Lahore Jan makes most of his profits through heroin trafficking and moving money for various drug traffickers. He conducts hawala transactions between Afghanistan, Pakistan, the United States, the United Kingdom, China, and the United Arab Emirates and moves funds for various narcotics trafficking networks. Lahore Jan is the primary money exchanger for major narcotics traffickers and is also one of the primary hawaladars used by the Haji Bagcho drug trafficking organization to receive heroin proceeds from sales overseas. On March 13, 2012, Haji Bagcho was convicted on charges of drug trafficking and narco-terrorism and is currently serving a life sentence in a U.S. federal prison. Further, Lahore Jan and a close narcotics business partner control a heroin production operation in Nangarhar Province, Afghanistan.
The investigation that led to these designations was the result of collaborative efforts of Treasury, the Drug Enforcement Administration and the Afghan Threat Finance Cell (ATFC). The ATFC is a tactically-focused, interagency fusion center in Afghanistan that collects, analyzes and disseminates relevant financial intelligence on individuals and organizations involved in financing the Afghan insurgency.

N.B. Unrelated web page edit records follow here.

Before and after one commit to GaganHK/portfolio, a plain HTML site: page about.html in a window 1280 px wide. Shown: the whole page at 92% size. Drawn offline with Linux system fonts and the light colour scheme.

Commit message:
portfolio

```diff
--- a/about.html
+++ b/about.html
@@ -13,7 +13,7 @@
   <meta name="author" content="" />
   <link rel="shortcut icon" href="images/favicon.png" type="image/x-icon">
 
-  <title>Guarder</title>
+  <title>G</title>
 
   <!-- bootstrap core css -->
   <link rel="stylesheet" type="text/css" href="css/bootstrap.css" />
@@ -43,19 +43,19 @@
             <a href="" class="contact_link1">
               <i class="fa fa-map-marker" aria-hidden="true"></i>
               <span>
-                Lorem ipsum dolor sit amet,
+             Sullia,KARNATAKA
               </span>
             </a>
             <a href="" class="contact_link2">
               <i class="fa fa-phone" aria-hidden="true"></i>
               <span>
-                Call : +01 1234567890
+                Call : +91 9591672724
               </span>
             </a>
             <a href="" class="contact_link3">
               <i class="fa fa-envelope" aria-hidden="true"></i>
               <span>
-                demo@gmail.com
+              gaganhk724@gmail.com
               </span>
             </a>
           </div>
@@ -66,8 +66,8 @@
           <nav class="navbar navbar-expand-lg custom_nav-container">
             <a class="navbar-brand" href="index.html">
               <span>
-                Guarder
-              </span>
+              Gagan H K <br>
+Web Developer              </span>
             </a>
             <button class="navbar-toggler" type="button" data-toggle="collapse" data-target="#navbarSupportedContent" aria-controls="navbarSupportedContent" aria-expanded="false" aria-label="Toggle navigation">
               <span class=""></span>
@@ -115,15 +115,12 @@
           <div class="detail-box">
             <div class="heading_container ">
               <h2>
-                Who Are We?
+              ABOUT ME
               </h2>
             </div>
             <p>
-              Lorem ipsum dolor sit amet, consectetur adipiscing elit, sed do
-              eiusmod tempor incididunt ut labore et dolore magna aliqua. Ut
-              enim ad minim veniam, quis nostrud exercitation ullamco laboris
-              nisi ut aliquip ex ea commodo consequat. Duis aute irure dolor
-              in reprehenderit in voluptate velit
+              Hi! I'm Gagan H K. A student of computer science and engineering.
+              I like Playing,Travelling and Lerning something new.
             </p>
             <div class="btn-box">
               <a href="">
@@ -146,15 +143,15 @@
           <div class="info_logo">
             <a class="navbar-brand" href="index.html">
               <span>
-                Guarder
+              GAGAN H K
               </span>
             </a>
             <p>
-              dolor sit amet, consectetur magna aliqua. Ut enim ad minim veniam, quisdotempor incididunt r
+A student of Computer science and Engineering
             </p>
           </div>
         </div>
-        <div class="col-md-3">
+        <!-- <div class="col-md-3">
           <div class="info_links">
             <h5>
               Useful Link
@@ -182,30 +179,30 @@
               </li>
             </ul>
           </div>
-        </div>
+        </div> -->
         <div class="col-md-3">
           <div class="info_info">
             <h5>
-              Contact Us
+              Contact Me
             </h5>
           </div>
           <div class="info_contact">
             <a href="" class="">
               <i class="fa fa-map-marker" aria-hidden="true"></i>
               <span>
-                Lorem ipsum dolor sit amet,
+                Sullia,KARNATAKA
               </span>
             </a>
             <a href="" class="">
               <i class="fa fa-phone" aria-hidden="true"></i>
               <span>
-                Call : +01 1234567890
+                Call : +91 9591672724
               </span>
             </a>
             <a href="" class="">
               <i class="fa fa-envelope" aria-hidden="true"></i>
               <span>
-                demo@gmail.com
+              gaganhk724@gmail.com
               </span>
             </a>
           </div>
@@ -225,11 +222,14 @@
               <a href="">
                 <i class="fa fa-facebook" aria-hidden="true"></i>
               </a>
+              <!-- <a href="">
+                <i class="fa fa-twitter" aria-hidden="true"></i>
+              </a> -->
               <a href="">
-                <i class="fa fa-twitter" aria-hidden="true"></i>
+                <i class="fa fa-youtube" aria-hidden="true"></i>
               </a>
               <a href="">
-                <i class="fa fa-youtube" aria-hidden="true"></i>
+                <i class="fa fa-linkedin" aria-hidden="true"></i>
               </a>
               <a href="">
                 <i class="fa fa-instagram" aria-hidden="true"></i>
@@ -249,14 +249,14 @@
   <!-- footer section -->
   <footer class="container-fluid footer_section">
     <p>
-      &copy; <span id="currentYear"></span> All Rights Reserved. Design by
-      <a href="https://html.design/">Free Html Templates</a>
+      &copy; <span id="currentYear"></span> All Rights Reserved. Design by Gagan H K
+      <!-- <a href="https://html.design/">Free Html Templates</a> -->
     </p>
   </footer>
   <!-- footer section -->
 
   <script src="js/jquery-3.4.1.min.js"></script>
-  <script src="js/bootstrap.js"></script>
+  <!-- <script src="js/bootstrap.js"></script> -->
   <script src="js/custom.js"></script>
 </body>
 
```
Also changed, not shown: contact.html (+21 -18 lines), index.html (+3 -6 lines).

Today’s action is part of ongoing efforts pursuant to the Kingpin Act to apply financial measures against significant foreign narcotics traffickers and their organizations worldwide. The Treasury Department has designated almost 1400 individuals and entities pursuant to the Kingpin Act since June 2000. Penalties for violations of the Kingpin Act range from civil penalties of up to $1.075 million per violation to more severe criminal penalties. Criminal penalties for corporate officers may include up to 30 years in prison and fines up to $5 million. Criminal fines for corporations may reach $10 million. Other individuals face up to 10 years in prison and fines pursuant to Title 18 of the United States Code for criminal violations of the Kingpin Act.